A talented friend of mine, who’s a photographer yet tragically past away in 2014. I was inspired then. Aside from that, the freedom to articulate & transpose moments via visual documentary that able to touched & liberate those who shown great appreciation towards photography through my eyes.
4. What makes figure skating photography different from other types of photography?
Figure skating itself is a coalesce of technicality and artistry, same goes to photography. While the captured photos typically emphasize on grace & beauty, the focus and exposure has to be on point as well. Use of specific required cameras with high FPS (frame per second) & super telephoto lenses are required, hence monopod is essential. With high shutter speed such as 1/4000th, you’ll be able freeze the figure skater movement or exploring longer shutter speed like 1/30th or 1/8th for panning or creating artistic shots, & multiple exposure which all is subject to the photographers on what can he/she produce & be quick on your feet through out the figure skaters program, analyze them during their warm up session, or get familiarize with their performance, know their style. As you might miss the shot you long for if they decided to throw in a split jump or execute a double/triple element within a second.

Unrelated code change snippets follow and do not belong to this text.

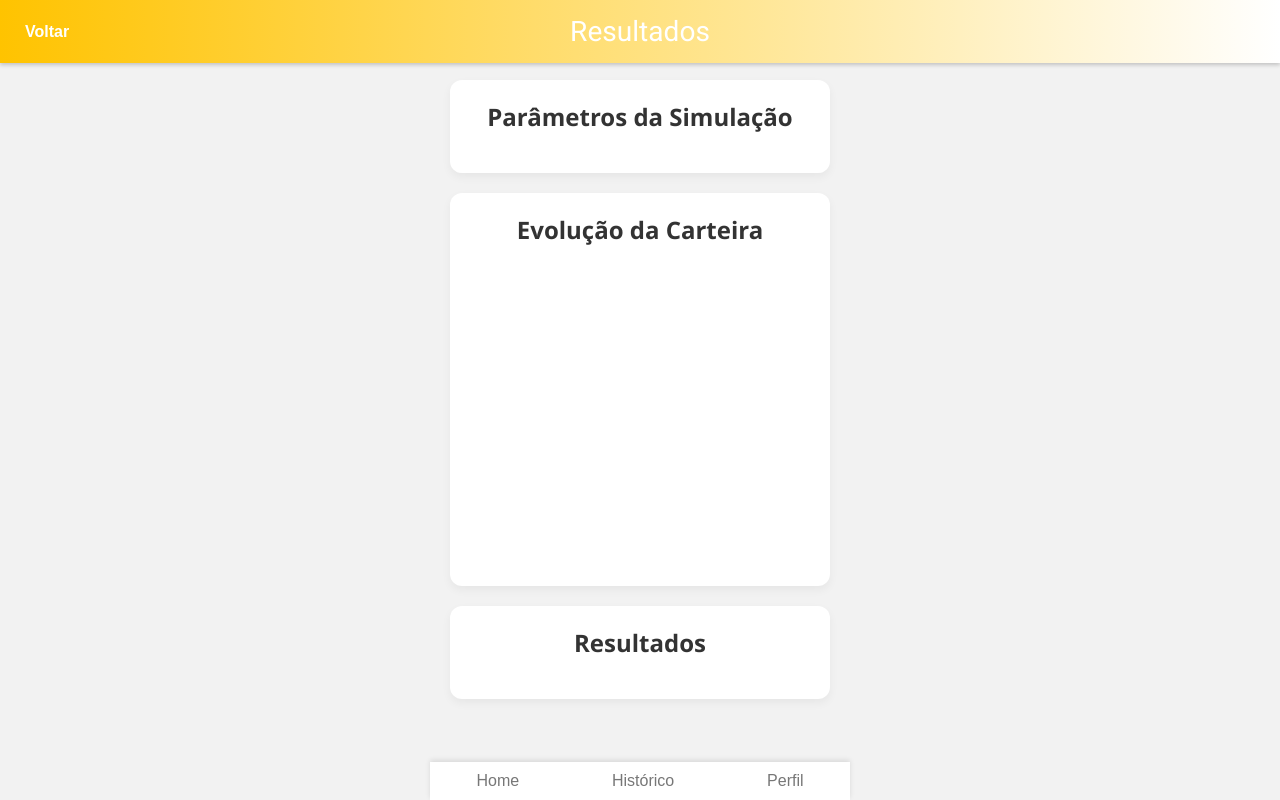
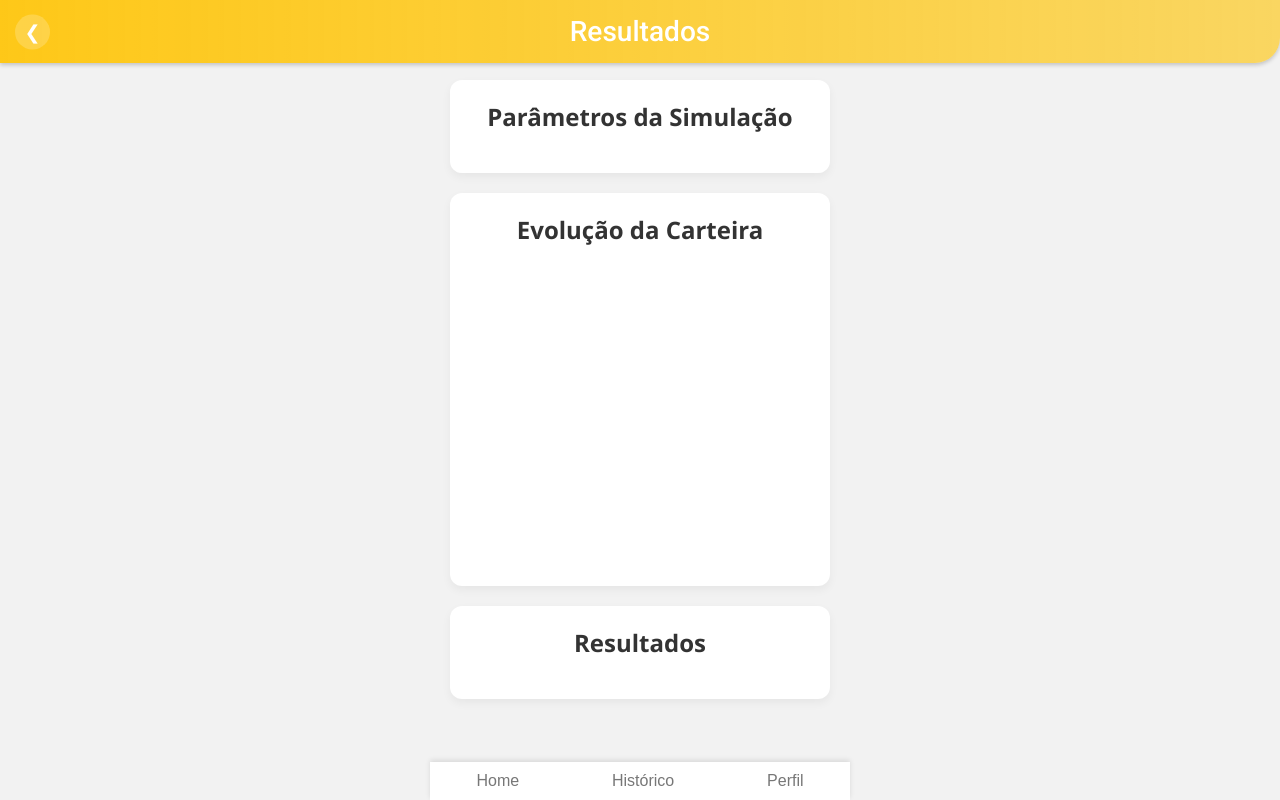
Before and after one commit to zflaviojr/longterminvestmentcalc, a plain HTML site: page results.html in a window 1280 px wide. Drawn offline with nearby package versions, Linux system fonts and the light colour scheme.

Commit message:
Melhorias Gráficas. Barra do topo, botão voltar, botões subir e descer rolagem

```diff
--- a/results.html
+++ b/results.html
@@ -42,7 +42,7 @@
   <!-- Cabeçalho com botão de voltar -->
 <!-- Cabeçalho com botão de voltar -->
 <div class="app-header">
-  <button class="button-back" id="btnBack">Voltar</button>
+  <button class="button-back" id="btnBack">❮</button>
   <h3>Resultados</h3>
 </div>
 
--- a/style.css
+++ b/style.css
@@ -90,7 +90,12 @@ body {
 
 /* Cabeçalho fixo, simulando um app */
 .app-header {
-    background: linear-gradient(90deg, var(--bar-bg-gradient-start), var(--bar-bg-gradient-end));
+    /* Degradê com transparência para o texto branco ficar mais visível */
+    background: linear-gradient(
+        90deg,
+        rgba(var(--color-primary-rgb), 0.9) 0%,
+        rgba(var(--color-primary-rgb), 0.6) 100%
+    );
     color: var(--color-text-header);
     text-align: center;
     font-size: 1.5rem;
@@ -100,12 +105,15 @@ body {
     top: 0;
     width: 100%;
     z-index: 999;
+    /* Curva no canto inferior direito */
+    border-bottom-right-radius: 25px;
 }
 
 /* Aplica a nova fonte nos títulos do cabeçalho */
 .app-header h1,
 .app-header h3 {
     font-family: 'Roboto', sans-serif;
+    margin: 0; /* Para garantir que não haja deslocamento */
 }
 
 .app-header h1 {
@@ -113,25 +121,31 @@ body {
 }
 
 .app-header h3 {
-    font-weight: 250;
+    font-weight: 500; /* um pouco mais forte que 250 para melhor legibilidade */
 }
 
-/* Estilização do botão "Voltar" para um visual limpo e posicionado à esquerda sem afetar o título */
+/* Botão de voltar em formato de seta circular */
 .app-header .button-back {
     position: absolute;
     left: 15px;
     top: 50%;
     transform: translateY(-50%);
-    background: none;
+    width: 35px;
+    height: 35px;
+    background-color: rgba(255, 255, 255, 0.2);
     border: none;
-    font-size: 1rem;
-    color: var(--color-text-header);
+    border-radius: 50%;
+    font-size: 1.2rem;
+    color: #fff;
     cursor: pointer;
-    padding: 5px 10px;
+    padding: 0;
+    line-height: 35px; /* para alinhar o ícone verticalmente */
+    text-align: center;
+    outline: none; /* remove o contorno no foco */
 }
 
 .app-header .button-back:hover {
-    opacity: 0.8;
+    background-color: rgba(255, 255, 255, 0.3);
 }
 
 /* Container geral (como se fosse a "tela" do app) */
@@ -188,9 +202,8 @@ select:focus {
     border-color: var(--color-input-focus);
 }
 
-/* Botão de calcular e botão de voltar */
-input[type="submit"],
-.button-back {
+/* Botão de calcular (mantemos o estilo só para input[type="submit"]) */
+input[type="submit"] {
     background-color: var(--color-primary);
     color: #fff;
     font-weight: 600;
@@ -205,8 +218,7 @@ input[type="submit"],
     text-align: center;
 }
 
-input[type="submit"]:hover,
-.button-back:hover {
+input[type="submit"]:hover {
     filter: brightness(0.9);
 }
 
```
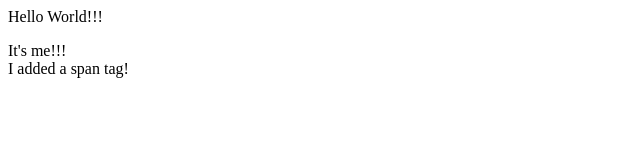
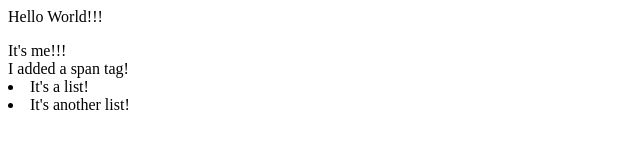
Before and after one commit to SLandgra/testRepo, a plain HTML site: page index.html in a window 1280 px wide. Shown: the whole page, without its empty margins (0-640 px from the left). Drawn offline with Linux system fonts and the light colour scheme.

Commit message:
added li tags to index.html and edited the READMe file.

```diff
--- a/index.html
+++ b/index.html
@@ -1,3 +1,5 @@
 <p>Hello World!!!</p>
 <div>It's me!!!</div>
 <span>I added a span tag!</span>
+<li>It's a list!</li>
+<li>It's another list!</li>
```
Also changed, not shown: 1 other file.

5. What do you enjoy most about figure skating photography?
The music, performances, and the emotions exuded from the skaters by the time they ended their free skate. Knowing that the skater took months and years of assiduous hard work for just 3 minutes to prove him and her self to the judges and spectators.
6. From what we’ve gathered, the International Olympic Council that credentials Event Photographer is a male dominant industry. Based on your recent experience at PyeongChang 2018, did you experience your fair share of discrimination at work due to your gender?
Nope, everyone was incredibly courteous as all of us are honored to be there, thus there’s a mutual respect. It was more of the work load and the fact that photographers have to carry 8kg – 12 kg worth of gear from one location to another under a grueling 15 hrs– 18 hrs every single day throughout the game in repetition.
7. What is the most unforgettable experience, which you had in Winter Olympics 2018?
There’s so many! I would say one of the most unforgettable ones is embracing Team Malaysia at the practice rink, congratulating each other that we as Malaysians made it.
8. With your growing influence in the industry, what are the changes which you wish to see in Beijing 2022 Winter Olympics?
With Malaysia’s equatorial climate, our nation is expose to most summer sports rather than winter sports. Hence coming from a tropical country, I hope to continue to witness our nation development in such unique sports and pursue the impossible; relish by recognizing it. When the time is right and we are ready, I wish to see a qualified female figure skater along with Men & Women Short Track Speed Skating individual plus relay team, Men & Women Hockey Team, Curling team and nevertheless a come back for Julian Yee to qualify for his free skate in Beijing 2022. Anything is possible 4 years time from now!
9. Figure skating competition is fairly seasonal compared to other sports. What do you usually do when it’s off-season?
I focus on humanitarian and charitable projects by providing photography and architectural input as well as hustling through life as a visual artist, photographer & designer on my creative pursuits.- Anntopia where I display all my work.
10. Any life motto which you live by?
If you think you can, you can.
If you think you can’t, you can’t.
11. What are your advises to those are planning to major in sports photography?
Instead of visual documenting the athletes success, focus on photographing their development as well such as during practice or behind the scenes, key moments. You & your subject are living in parallel lives. Stay with them while they are at their lowest or with their love ones. As they they get better in preparation your photography improves as well, by then you have a collective shots that able to provide visual story telling to project it out there.